“We’re in the middle, I think, of a political rebellion going on in America,” House Majority Leader John Boehner said on CNN’s State of the Union, ”And this rebellion is by people who really have not been actively involved in the political process and they don’t really care if you’re a Democrat or a Republican. They want to see people who are going to stand up and protect the future for our kids and grandkids.”
Boehner also told CNN Chief National Correspondent John King that Republicans will have “a difficult road to walk to work with relatively new entrants into the political system to show them, that by and large, we are the party that represents their interests.”
But Boehner also tried to downplay the significance of Saturday’s surprise announcement by moderate Republican Dede Scozzafava who decided to bow out of a hotly contested three-way race in New York’s 23rd Congressional District.
“This is a pretty unusual situation,” Boehner said of the decision by conservative Republican Doug Hoffman to run against Scozzafava on the Conservative Party ticket in Tuesday’s special election. “Clearly,” Boehner observed, [Scozzafava] would be on the left side of our party.”
Notwithstanding that GOP civil war that brewed in New York’s 23rd district until Scozzafava’s announcement Saturday, the leading House Republican said his party still casts a big, welcome tent to all those who would call themselves Republican.
Washington (CNN) - Sen. Joe Lieberman said Sunday that America would be better off with no health care bill instead of one that includes a government-run public health insurance option.
Speaking on the CBS program "Face the Nation," Lieberman said he would use whatever power he has to prevent passage of a health care bill with a public option.
However, the independent from Connecticut who sits with the Democratic caucus reaffirmed he will support starting Senate debate on a bill that includes a public option. Senate Majority Leader Harry Reid, D-Nevada, says he will bring such a measure to the floor coming weeks.
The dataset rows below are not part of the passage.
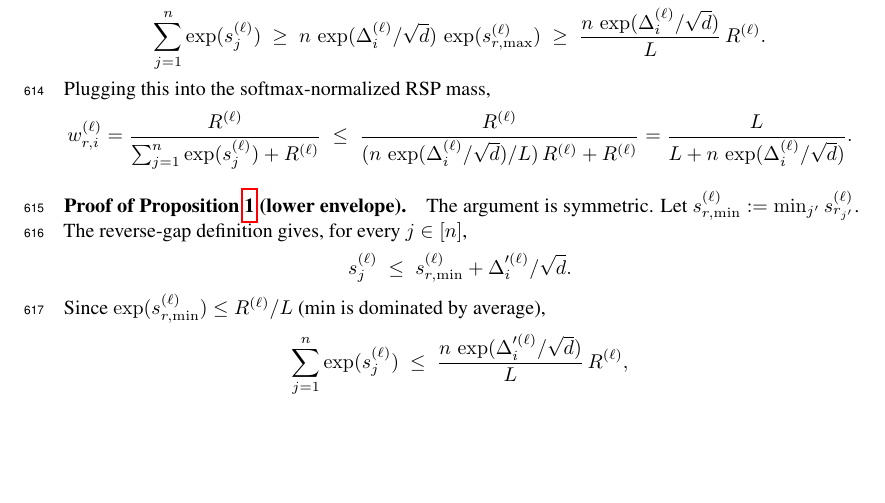
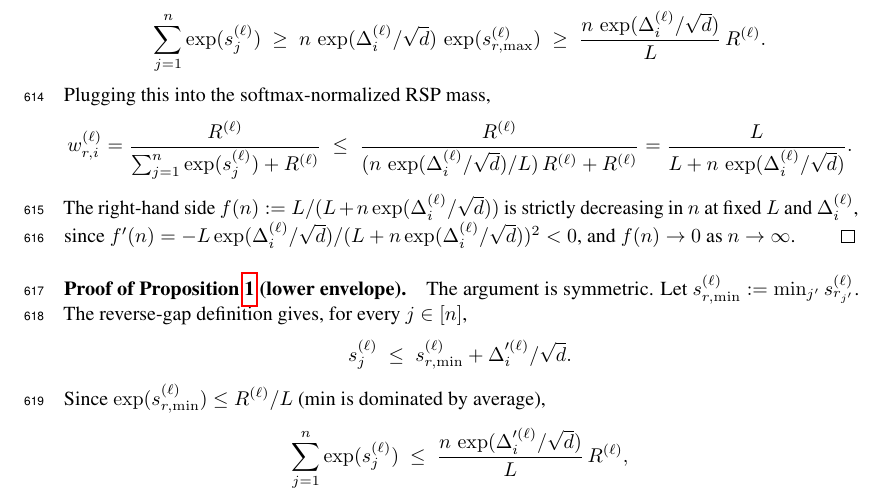
Before and after one commit to iamseungpil/random-embedding-injection-llm-reasoning-paper, a LaTeX paper (neurips_2026.tex, which reads appendix/appendix.tex): part of page 21 of 35, cut so that both start at the same text, the shorter picture padded with empty space. Compiled offline with pdfLaTeX.

Commit message:
thm:decay proof: append monotonicity + n->inf limit (match 66dc639)
The body theorem statement claims (a) the inequality, (b) strict monotonicity
of the RHS in n, and (c) RHS -> 0 as n -> infty. The earlier appendix proof
covered only (a) and deferred (b)(c) to cor:sequence_annealing /
cor:vanishing_perturbation, leaving the theorem statement nominally
unfulfilled inside its own proof block.

Append the differentiation and limit step at the end of the upper-envelope
proof in both Korean and English appendices, mirroring the original combined
proof at commit 66dc639. The corollaries remain (they still add the wider
claims w_{r,i} -> 0 and ||eta|| -> 0).

Mathematically equivalent to the pre-Lyapunov proof.

```diff
--- a/appendix/appendix.tex
+++ b/appendix/appendix.tex
@@ -524,6 +524,8 @@ w_{r,i}^{(\ell)}
 =
 \frac{L}{L + n\,\exp(\Delta_i^{(\ell)}/\sqrt d)}.
 \]
+The right-hand side $f(n) := L/(L + n\exp(\Delta_i^{(\ell)}/\sqrt d))$ is strictly decreasing in $n$ at fixed $L$ and $\Delta_i^{(\ell)}$, since
+$f'(n) = -L\exp(\Delta_i^{(\ell)}/\sqrt d)/(L + n\exp(\Delta_i^{(\ell)}/\sqrt d))^2 < 0$, and $f(n)\to 0$ as $n\to\infty$. \qed
 
 \paragraph{Proof of Proposition~\ref{prop:lower_env} (lower envelope).}
 The argument is symmetric. Let $s_{r,\min}^{(\ell)} := \min_{j'} s_{r_{j'}}^{(\ell)}$. The reverse-gap definition gives, for every $j\in[n]$,
```
Also changed, not shown: appendix/appendix_ko.tex (+1 -0 lines), neurips_2026.pdf, neurips_2026_ko.pdf.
Lieberman said that, if the bill still contains a public option when it comes time to close the debate, he would filibuster to prevent a final vote.
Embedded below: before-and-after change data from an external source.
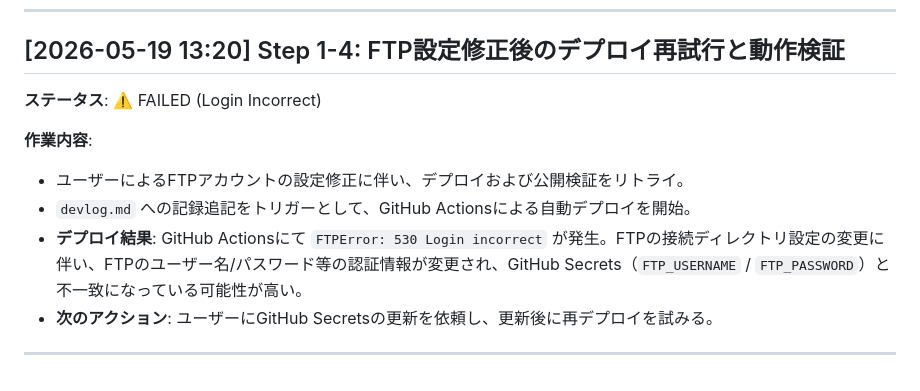
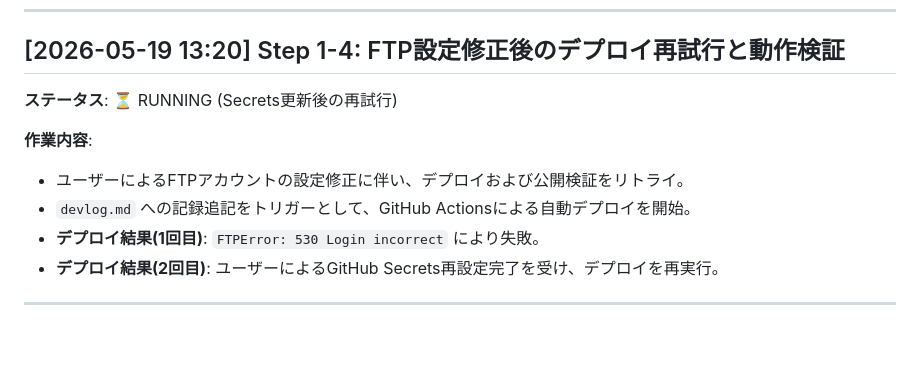
Before and after one commit to ohnishi-med/recruit, a Markdown page: devlog.md, the part around the change. GitHub-like rendering; blank space fills up the shorter version.

Commit message:
chore: retry deploy after secrets update

```diff
--- a/devlog.md
+++ b/devlog.md
@@ -48,12 +48,12 @@
 ---
 
 ## [2026-05-19 13:20] Step 1-4: FTP設定修正後のデプロイ再試行と動作検証
-**ステータス**: ⚠️ FAILED (Login Incorrect)
+**ステータス**: ⏳ RUNNING (Secrets更新後の再試行)
 
 **作業内容**:
 - ユーザーによるFTPアカウントの設定修正に伴い、デプロイおよび公開検証をリトライ。
 - `devlog.md` への記録追記をトリガーとして、GitHub Actionsによる自動デプロイを開始。
-- **デプロイ結果**: GitHub Actionsにて `FTPError: 530 Login incorrect` が発生。FTPの接続ディレクトリ設定の変更に伴い、FTPのユーザー名/パスワード等の認証情報が変更され、GitHub Secrets（`FTP_USERNAME` / `FTP_PASSWORD`）と不一致になっている可能性が高い。
-- **次のアクション**: ユーザーにGitHub Secretsの更新を依頼し、更新後に再デプロイを試みる。
+- **デプロイ結果(1回目)**: `FTPError: 530 Login incorrect` により失敗。
+- **デプロイ結果(2回目)**: ユーザーによるGitHub Secrets再設定完了を受け、デプロイを再実行。
 
 ---
```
The Senate's Republican minority has promised a filibuster, and Lieberman would give the GOP enough votes to succeed in blocking the bill.
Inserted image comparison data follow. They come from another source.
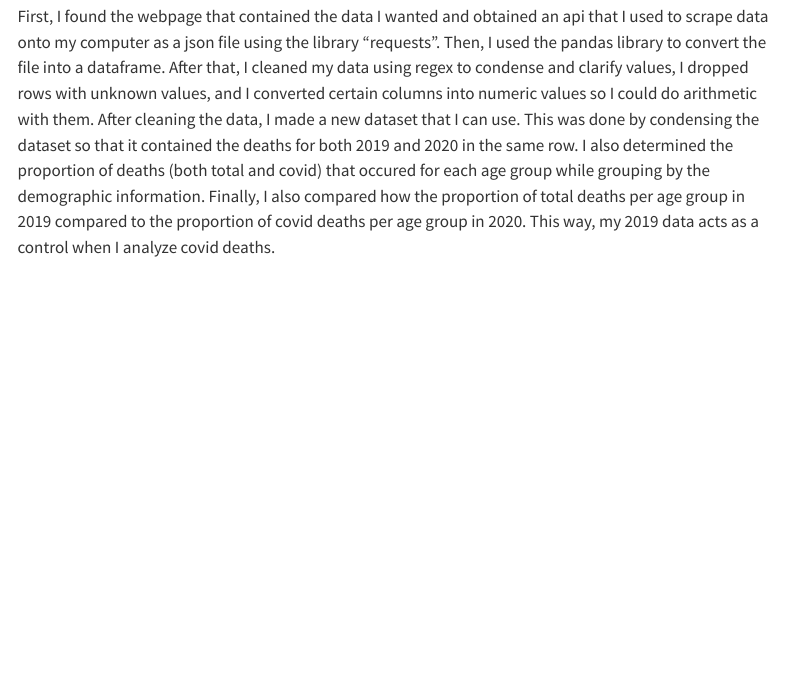
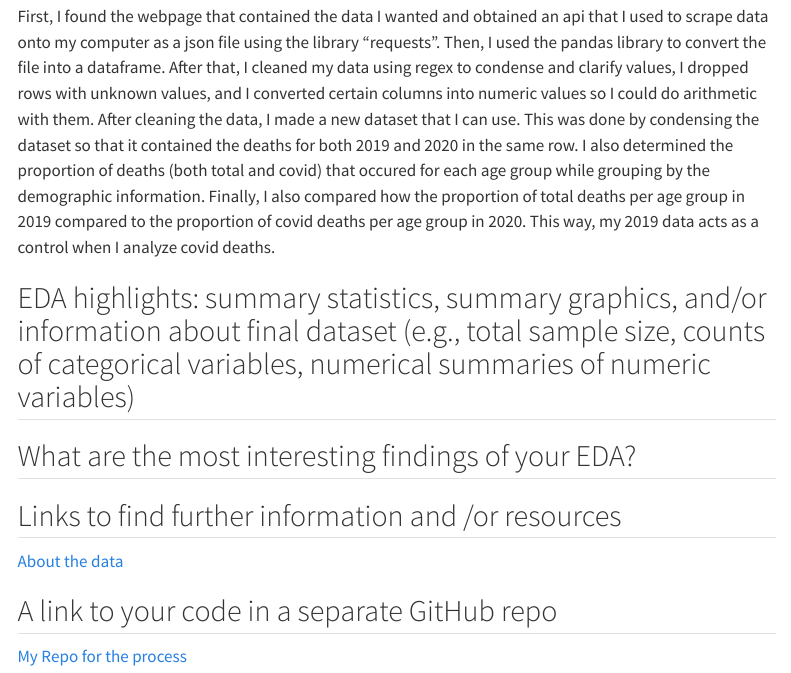
Before and after one commit to Acodea23/eda_blog, a Quarto document (cdc_eda.qmd): the page in a window 1100 px wide, from 900 px down. Rendered offline with R 4.5, knitr and Pandoc in place of Quarto, with nearby package versions; menus at the side of the page are left out.

```diff
--- a/cdc_eda.qmd
+++ b/cdc_eda.qmd
@@ -22,3 +22,15 @@
 ## Summary of the steps needed to get your data with an emphasis on teaching other how they could get started with a similar project
 First, I found the webpage that contained the data I wanted and obtained an api that I used to scrape data onto my computer as a json file using the library "requests". Then, I used the pandas library to convert the file into a dataframe. After that, I cleaned my data using regex to condense and clarify values, I dropped rows with unknown values, and I converted certain columns into numeric values so I could do arithmetic with them.
 After cleaning the data, I made a new dataset that I can use. This was done by condensing the dataset so that it contained the deaths for both 2019 and 2020 in the same row. I also determined the proportion of deaths (both total and covid) that occured for each age group while grouping by the demographic information. Finally, I also compared how the proportion of total deaths per age group in 2019 compared to the proportion of covid deaths per age group in 2020. This way, my 2019 data acts as a control when I analyze covid deaths.
+
+## EDA highlights: summary statistics, summary graphics, and/or information about final dataset (e.g., total sample size, counts of categorical variables, numerical summaries of numeric variables)
+
+
+## What are the most interesting findings of your EDA?
+
+
+## Links to find further information and /or resources
+[About the data](https://data.cdc.gov/National-Center-for-Health-Statistics/AH-Deaths-by-Educational-Attainment-2019-2020/4ueh-89p9/about_data)
+
+## A link to your code in a separate GitHub repo
+[My Repo for the process](https://github.com/Acodea23/eda_blog)
```
Also changed, not shown: README.md.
Washington (CNN) – One day after the end of the deadliest month for U.S. troops in Afghanistan, news from the once under-reported region continued to appear on the front pages of American newspapers and as lead stories on television, as the opposition candidate to the current Afghan President Hamid Karzai announced today he will not participate in a run-off presidential election. With stories this week ranging from whether President Obama will send 40,000 additional forces to Afghanistan, to reports that the C.I.A. is paying off Karzai's brother, the question begs: after eight years of this war, where has all the media coverage been?
Reliable Sources host Howard Kurtz asked this question to a panel of top reporters who answered unanimously the media coverage has been in Iraq, not Afghanistan.
Washington (CNN) - Economic growth and job creation remain the government's top priorities, despite a federal deficit that is "too high," Treasury Secretary Timothy Geithner said in an interview broadcast Sunday.
Geithner called the latest report of economic growth in the third quarter "good news," but in the interview taped Saturday with the NBC program "Meet the Press," he stopped short of declaring the recession over.
The Obama administration's two "central imperatives" were restoring sustainable economic growth and creating jobs, Geithner said. Lowering the deficit could then occur as the economy recovers fully, he said.
The deficit will "have to come down; it's too high," Geithner said.
Asked how to lower the deficit, Geithner acknowledged that the government faces "hard choices" but wasn't ready to decide on raising taxes. He reaffirmed President Barack Obama's campaign pledge against increasing the tax burden on those making less than $250,000 a year.
"We're going to have to bring our resources and our expenditures more in balance," he said, adding that economic growth is a pre-condition for job creation and eventual budget balancing. "Right now we're focused on getting growth back on track."